Topic: 
Tags: 

Electrify America Chargers are rarely used, what's up with non-Tesla charging?

A press release from Electrify America, the largest non-Tesla charging network, revealed that their average stall is used slightly more than once a day.

I explore what that might be and what it means, with questions about how much people road trip in non-Teslas and the issues with poor reliability of these stations. And I point out ways to improve that reliability, including failing operational at the risk of giving out some free electricity.

Topic: 
Tags: 

Tesla Asks Drivers To Vote On New Supercharger Locations, But Will They Be Rural?

Tesla is conducting a vote among owners on where to put new Superchargers. This will identify popular locations, but popularity may not be the only metric to use to decide where fast charging goes. Tesla paved the way by creating chargers not to use in your home town, but so that you would feel confident you could take your EV on long road trips -- something not possible before. The best choices may be small and rural, where people only go rarely, but where they want to feel they could go if they wanted.

Topic: 
Tags: 

You can now go to the gate to meet folks at ONT airport again. We can get rid of the airport security nightmare if we want to as well

At ONT airport (Ontario California, east of L.A.) you can now once again get a pass to meet your family at the gate. That stopped on 9/11. But modern technology should be able to get rid of security lines and restore us to those simpler times of the past when flying wasn't a nightmare. Through the use of remote inspectors who can keep the x-ray belt rolling non-stop, and appointments at security and other tricks there is no reason most of the nightmare that airports have become can't be fixed.

Topic: 
Tags: 

Launching the Alef, a try fly-and-drive flying car

Today I attended the launch of the Alef, a new e-VTOL vehicle that drives as well as flies.
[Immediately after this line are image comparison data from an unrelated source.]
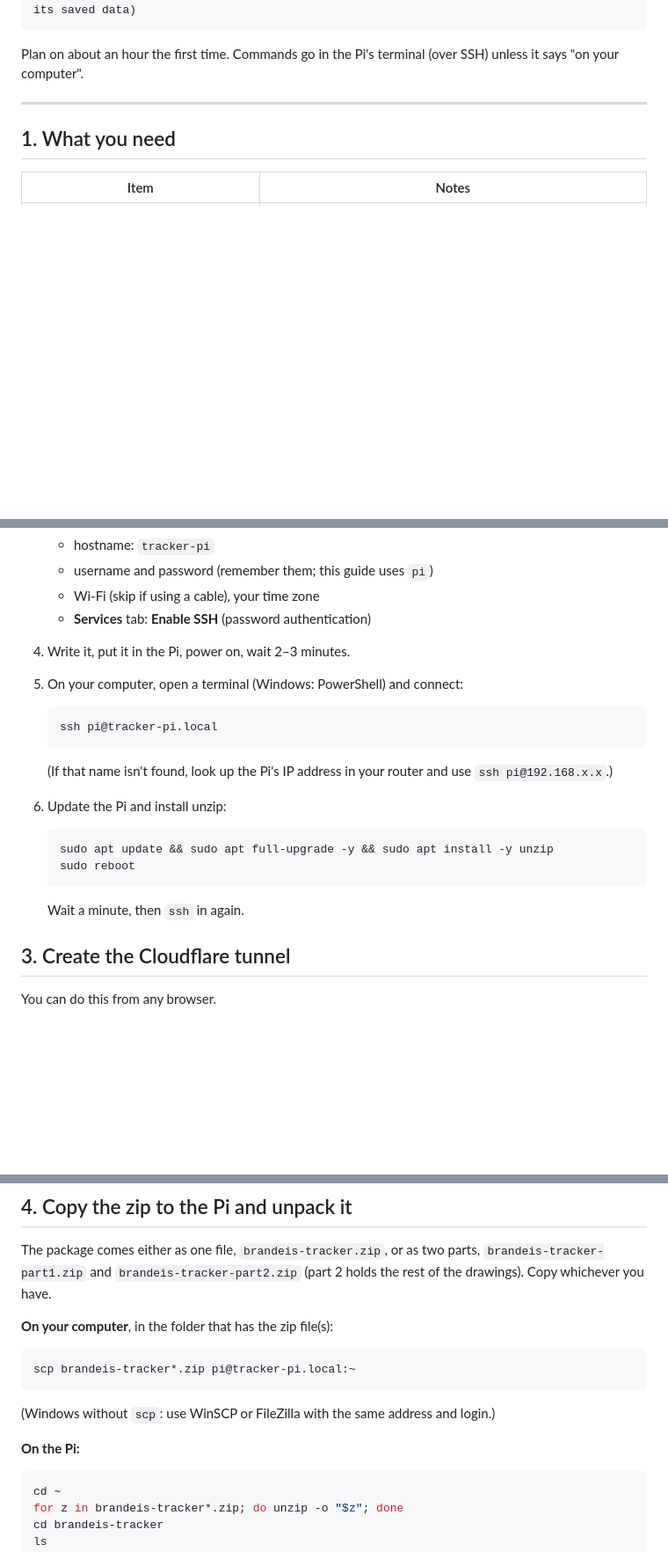
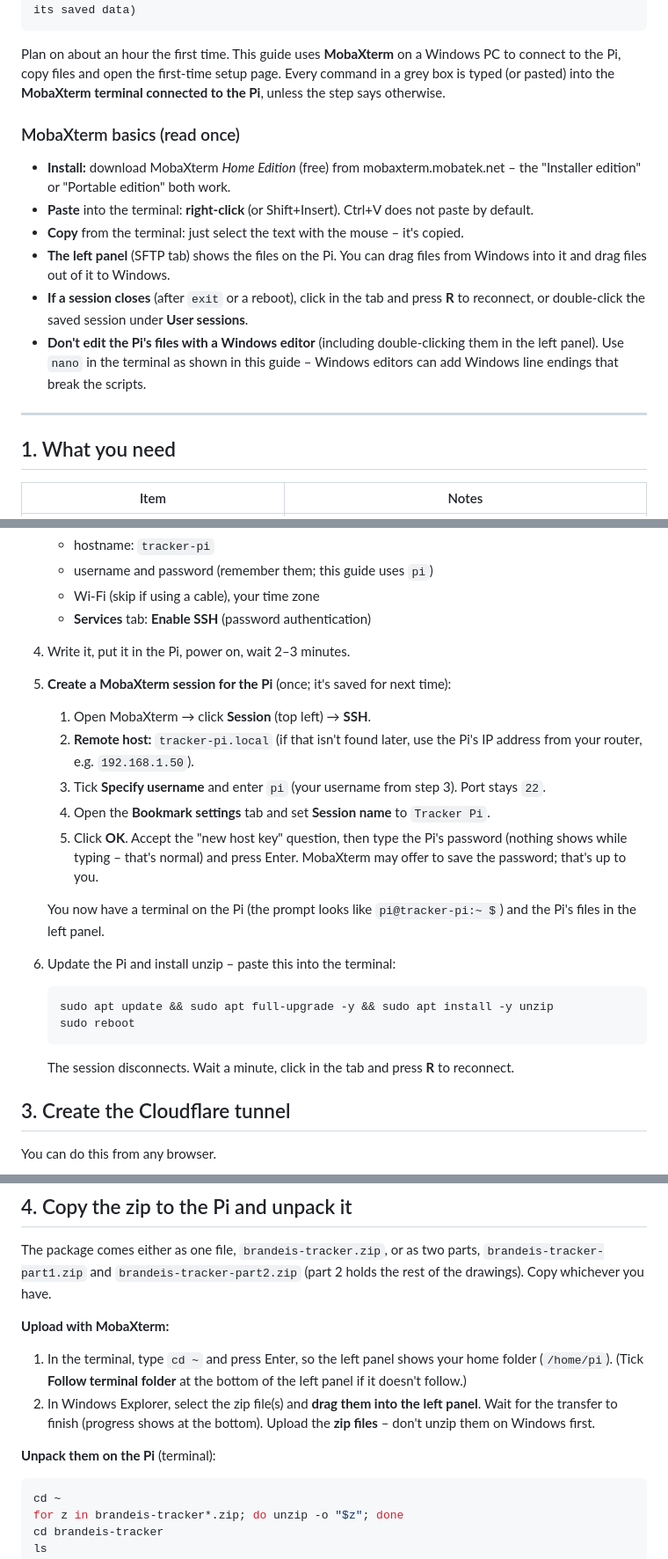
Before and after one commit to Shochman30/Brandeis-Equipment-Tracking, a Markdown page: README-RASPBERRY-PI.md, 3 parts joined by grey strips. Shown at 88% size. GitHub-like rendering; blank space fills up the shorter version.

````diff
--- a/README-RASPBERRY-PI.md
+++ b/README-RASPBERRY-PI.md
@@ -15,8 +15,25 @@ phone / laptop ──https──▶ Cloudflare ──tunnel──▶ Raspberry P
                                                   └─ tracker            (the app and its saved data)
 ```
 
-Plan on about an hour the first time. Commands go in the Pi's terminal (over
-SSH) unless it says "on your computer".
+Plan on about an hour the first time. This guide uses **MobaXterm** on a
+Windows PC to connect to the Pi, copy files and open the first-time setup page.
+Every command in a grey box is typed (or pasted) into the **MobaXterm terminal
+connected to the Pi**, unless the step says otherwise.
+
+### MobaXterm basics (read once)
+
+- **Install:** download MobaXterm *Home Edition* (free) from mobaxterm.mobatek.net
+  – the "Installer edition" or "Portable edition" both work.
+- **Paste** into the terminal: **right-click** (or Shift+Insert). Ctrl+V does not paste
+  by default.
+- **Copy** from the terminal: just select the text with the mouse – it's copied.
+- **The left panel** (SFTP tab) shows the files on the Pi. You can drag files
+  from Windows into it and drag files out of it to Windows.
+- **If a session closes** (after `exit` or a reboot), click in the tab and press
+  **R** to reconnect, or double-click the saved session under **User sessions**.
+- **Don't edit the Pi's files with a Windows editor** (including double-clicking
+  them in the left panel). Use `nano` in the terminal as shown in this guide –
+  Windows editors can add Windows line endings that break the scripts.
 
 ---
 
@@ -43,22 +60,26 @@ SSH) unless it says "on your computer".
    - Wi-Fi (skip if using a cable), your time zone
    - **Services** tab: **Enable SSH** (password authentication)
 4. Write it, put it in the Pi, power on, wait 2–3 minutes.
-5. On your computer, open a terminal (Windows: PowerShell) and connect:
+5. **Create a MobaXterm session for the Pi** (once; it's saved for next time):
+   1. Open MobaXterm → click **Session** (top left) → **SSH**.
+   2. **Remote host:** `tracker-pi.local`
+      (if that isn't found later, use the Pi's IP address from your router, e.g. `192.168.1.50`).
+   3. Tick **Specify username** and enter `pi` (your username from step 3). Port stays `22`.
+   4. Open the **Bookmark settings** tab and set **Session name** to `Tracker Pi`.
+   5. Click **OK**. Accept the "new host key" question, then type the Pi's
+      password (nothing shows while typing – that's normal) and press Enter.
+      MobaXterm may offer to save the password; that's up to you.
 
-   ```bash
-   ssh pi@tracker-pi.local
-   ```
-
-   (If that name isn't found, look up the Pi's IP address in your router and
-   use `ssh pi@192.168.x.x`.)
-6. Update the Pi and install unzip:
+   You now have a terminal on the Pi (the prompt looks like `pi@tracker-pi:~ $`)
+   and the Pi's files in the left panel.
+6. Update the Pi and install unzip – paste this into the terminal:
 
    ```bash
    sudo apt update && sudo apt full-upgrade -y && sudo apt install -y unzip
    sudo reboot
    ```
 
-   Wait a minute, then `ssh` in again.
+   The session disconnects. Wait a minute, click in the tab and press **R** to reconnect.
 
 ## 3. Create the Cloudflare tunnel
 
@@ -87,15 +108,15 @@ The package comes either as one file, `brandeis-tracker.zip`, or as two parts,
 `brandeis-tracker-part1.zip` and `brandeis-tracker-part2.zip` (part 2 holds the
 rest of the drawings). Copy whichever you have.
 
-**On your computer**, in the folder that has the zip file(s):
+**Upload with MobaXterm:**
+1. In the terminal, type `cd ~` and press Enter, so the left panel shows your home
+   folder (`/home/pi`). (Tick **Follow terminal folder** at the bottom of the left
+   panel if it doesn't follow.)
+2. In Windows Explorer, select the zip file(s) and **drag them into the left
+   panel**. Wait for the transfer to finish (progress shows at the bottom).
+   Upload the **zip files** – don't unzip them on Windows first.
 
-```bash
-scp brandeis-tracker*.zip pi@tracker-pi.local:~
-```
-
-(Windows without `scp`: use WinSCP or FileZilla with the same address and login.)
-
-**On the Pi:**
+**Unpack them on the Pi** (terminal):
 
 ```bash
 cd ~
````
Also changed, not shown: other parts of README-RASPBERRY-PI.md (+35 -17 lines).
Most so-called flying cars don't actually drive, and there are reasons for this, but Alef thinks the advantages outweigh the disadvantages.

I've been friends with Alef since 2018, though I have no stock, so here's my report on the issues in their design and launch.

Read Launching the Alef, a try fly-and-drive flying car

Tags: 

Zoox gets more different with thermal cameras

Amazon's robotaxi company, Zoox, has always worked to be different, with its own custom vehicle designed from the ground up. They have added thermal cameras to it for night vision and detection of people and animals. I look at what that does and other factors about the normally low-profile company in this new Forbes.com article.

Zoox gets more different with thermal cameras

Topic: 
Tags: 

Pages